Content starts

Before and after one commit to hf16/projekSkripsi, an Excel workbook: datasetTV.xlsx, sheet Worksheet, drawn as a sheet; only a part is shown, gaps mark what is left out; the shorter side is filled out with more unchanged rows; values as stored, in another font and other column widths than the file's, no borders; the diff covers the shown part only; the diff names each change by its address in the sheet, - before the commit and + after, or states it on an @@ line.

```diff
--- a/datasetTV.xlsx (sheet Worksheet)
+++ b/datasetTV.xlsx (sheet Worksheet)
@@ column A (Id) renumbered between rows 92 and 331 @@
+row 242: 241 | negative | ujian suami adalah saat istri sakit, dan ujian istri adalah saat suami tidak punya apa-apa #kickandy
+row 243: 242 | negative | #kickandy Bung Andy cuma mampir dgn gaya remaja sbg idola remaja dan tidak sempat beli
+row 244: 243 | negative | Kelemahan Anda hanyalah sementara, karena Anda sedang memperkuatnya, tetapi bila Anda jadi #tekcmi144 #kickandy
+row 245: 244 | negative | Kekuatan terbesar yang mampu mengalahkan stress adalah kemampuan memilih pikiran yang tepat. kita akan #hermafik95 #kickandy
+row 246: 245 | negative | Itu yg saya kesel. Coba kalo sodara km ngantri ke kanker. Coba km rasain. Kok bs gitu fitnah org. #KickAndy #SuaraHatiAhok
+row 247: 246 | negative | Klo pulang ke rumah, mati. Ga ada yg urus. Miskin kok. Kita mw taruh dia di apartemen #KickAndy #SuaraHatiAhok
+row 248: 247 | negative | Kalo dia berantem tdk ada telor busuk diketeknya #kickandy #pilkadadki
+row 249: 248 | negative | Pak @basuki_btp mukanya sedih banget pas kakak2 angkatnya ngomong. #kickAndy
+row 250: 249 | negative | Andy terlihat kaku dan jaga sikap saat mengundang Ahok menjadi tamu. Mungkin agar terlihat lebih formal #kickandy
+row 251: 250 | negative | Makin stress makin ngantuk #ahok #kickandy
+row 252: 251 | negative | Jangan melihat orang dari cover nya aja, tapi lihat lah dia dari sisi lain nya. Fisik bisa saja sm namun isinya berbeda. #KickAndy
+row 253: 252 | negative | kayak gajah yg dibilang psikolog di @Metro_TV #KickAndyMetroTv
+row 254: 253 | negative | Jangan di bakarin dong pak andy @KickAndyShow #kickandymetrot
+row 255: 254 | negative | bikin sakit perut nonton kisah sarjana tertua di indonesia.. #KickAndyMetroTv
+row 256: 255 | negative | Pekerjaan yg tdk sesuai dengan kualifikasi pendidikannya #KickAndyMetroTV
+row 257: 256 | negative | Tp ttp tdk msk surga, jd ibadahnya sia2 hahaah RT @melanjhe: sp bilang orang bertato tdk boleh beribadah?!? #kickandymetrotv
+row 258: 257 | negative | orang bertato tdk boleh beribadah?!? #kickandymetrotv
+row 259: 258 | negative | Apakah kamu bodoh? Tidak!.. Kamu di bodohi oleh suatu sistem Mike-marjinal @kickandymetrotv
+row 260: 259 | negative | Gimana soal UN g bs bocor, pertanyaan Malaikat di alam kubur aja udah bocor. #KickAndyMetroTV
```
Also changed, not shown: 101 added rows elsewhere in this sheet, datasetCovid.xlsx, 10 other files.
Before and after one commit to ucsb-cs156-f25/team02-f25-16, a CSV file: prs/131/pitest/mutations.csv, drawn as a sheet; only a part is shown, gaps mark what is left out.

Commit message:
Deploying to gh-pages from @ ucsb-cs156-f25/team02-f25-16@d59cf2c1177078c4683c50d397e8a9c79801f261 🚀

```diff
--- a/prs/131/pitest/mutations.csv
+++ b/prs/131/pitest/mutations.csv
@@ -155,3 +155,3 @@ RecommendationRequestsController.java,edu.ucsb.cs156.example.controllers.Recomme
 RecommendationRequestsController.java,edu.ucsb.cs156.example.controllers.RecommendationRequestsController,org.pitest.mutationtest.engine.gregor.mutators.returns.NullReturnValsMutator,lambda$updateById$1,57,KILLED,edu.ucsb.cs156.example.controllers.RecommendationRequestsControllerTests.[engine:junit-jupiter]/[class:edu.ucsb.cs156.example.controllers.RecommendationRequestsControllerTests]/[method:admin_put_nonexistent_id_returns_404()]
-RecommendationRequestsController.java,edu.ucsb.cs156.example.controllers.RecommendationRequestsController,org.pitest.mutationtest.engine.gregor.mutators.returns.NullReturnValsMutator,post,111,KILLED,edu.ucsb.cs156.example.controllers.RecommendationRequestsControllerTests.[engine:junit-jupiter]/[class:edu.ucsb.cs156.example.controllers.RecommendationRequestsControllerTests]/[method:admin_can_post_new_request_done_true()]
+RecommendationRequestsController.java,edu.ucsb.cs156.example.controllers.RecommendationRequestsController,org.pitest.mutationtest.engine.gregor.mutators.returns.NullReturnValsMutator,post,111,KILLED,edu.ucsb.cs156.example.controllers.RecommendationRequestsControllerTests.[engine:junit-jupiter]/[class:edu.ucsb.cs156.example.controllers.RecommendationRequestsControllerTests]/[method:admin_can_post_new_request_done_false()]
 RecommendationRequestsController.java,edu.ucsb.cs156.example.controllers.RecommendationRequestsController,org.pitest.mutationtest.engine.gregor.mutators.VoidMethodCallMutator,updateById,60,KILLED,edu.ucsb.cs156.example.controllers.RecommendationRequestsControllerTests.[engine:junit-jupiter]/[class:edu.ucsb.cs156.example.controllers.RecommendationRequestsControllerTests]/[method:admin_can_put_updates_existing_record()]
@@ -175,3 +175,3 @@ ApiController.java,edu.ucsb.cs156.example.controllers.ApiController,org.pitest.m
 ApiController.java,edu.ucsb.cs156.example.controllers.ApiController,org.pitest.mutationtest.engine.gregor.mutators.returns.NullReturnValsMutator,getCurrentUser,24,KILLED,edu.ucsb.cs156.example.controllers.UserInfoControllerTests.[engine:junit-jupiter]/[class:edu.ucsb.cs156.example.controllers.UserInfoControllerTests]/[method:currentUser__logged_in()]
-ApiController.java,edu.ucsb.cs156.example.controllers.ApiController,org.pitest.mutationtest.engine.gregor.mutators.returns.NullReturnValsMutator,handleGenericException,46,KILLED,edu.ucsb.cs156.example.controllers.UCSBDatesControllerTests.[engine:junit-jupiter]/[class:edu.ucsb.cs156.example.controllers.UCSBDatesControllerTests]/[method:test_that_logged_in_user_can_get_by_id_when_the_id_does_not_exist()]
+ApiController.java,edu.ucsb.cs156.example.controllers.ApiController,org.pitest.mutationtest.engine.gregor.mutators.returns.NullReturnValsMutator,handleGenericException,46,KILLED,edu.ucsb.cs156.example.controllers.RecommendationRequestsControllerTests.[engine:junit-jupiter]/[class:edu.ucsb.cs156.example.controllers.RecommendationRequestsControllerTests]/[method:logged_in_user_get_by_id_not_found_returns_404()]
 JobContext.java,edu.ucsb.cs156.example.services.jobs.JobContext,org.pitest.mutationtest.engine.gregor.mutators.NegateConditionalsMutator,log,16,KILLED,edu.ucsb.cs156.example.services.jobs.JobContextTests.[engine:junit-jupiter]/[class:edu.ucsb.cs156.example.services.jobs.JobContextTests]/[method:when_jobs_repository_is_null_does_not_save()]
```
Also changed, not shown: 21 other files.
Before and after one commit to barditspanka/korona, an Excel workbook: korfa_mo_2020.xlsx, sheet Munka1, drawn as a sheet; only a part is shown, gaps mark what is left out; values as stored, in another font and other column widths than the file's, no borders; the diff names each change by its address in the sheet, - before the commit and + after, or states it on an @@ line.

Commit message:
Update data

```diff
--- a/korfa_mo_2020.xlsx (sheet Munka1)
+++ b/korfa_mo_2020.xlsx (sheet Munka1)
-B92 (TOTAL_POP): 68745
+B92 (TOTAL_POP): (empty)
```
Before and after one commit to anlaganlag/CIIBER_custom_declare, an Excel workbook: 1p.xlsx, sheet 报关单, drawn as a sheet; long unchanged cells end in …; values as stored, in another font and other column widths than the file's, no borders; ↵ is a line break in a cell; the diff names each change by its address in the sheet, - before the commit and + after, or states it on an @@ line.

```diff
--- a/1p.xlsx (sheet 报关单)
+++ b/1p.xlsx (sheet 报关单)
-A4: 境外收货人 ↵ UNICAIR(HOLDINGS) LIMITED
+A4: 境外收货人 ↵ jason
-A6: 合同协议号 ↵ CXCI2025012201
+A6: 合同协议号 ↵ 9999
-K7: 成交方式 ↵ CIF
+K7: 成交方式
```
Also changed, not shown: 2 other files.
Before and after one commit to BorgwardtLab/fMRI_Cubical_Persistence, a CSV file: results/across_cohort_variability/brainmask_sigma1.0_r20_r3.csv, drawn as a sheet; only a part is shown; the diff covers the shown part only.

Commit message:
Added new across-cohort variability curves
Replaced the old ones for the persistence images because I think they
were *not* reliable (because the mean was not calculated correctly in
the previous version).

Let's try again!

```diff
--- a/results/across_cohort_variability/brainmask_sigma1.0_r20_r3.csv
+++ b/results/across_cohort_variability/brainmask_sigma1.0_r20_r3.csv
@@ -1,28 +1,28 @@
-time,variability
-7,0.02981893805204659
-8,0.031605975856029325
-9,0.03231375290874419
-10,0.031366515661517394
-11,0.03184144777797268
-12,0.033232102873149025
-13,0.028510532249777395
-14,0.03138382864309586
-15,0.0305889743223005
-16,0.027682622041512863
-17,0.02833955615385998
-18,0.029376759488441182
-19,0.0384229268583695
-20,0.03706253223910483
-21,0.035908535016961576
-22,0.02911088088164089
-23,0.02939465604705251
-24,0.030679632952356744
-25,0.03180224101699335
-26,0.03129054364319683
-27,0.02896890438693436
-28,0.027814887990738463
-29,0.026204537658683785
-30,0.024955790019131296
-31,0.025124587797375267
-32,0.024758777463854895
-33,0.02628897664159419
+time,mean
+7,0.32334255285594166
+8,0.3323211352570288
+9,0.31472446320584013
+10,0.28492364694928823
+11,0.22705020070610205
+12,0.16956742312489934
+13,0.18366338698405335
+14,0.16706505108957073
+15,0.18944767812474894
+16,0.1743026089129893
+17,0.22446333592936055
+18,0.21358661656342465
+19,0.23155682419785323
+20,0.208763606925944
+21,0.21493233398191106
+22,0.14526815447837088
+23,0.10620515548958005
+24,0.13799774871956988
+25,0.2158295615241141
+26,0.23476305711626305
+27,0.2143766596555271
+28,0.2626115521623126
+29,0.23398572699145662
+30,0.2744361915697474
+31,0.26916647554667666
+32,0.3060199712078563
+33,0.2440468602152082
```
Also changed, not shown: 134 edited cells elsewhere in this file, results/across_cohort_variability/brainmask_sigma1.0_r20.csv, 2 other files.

Content ends

__PROBLEM TO SOLVE__. Please count the lines above that contain the word "files", and reply with the number alone.

__OUTPUT OF THE EXERCISE__. 4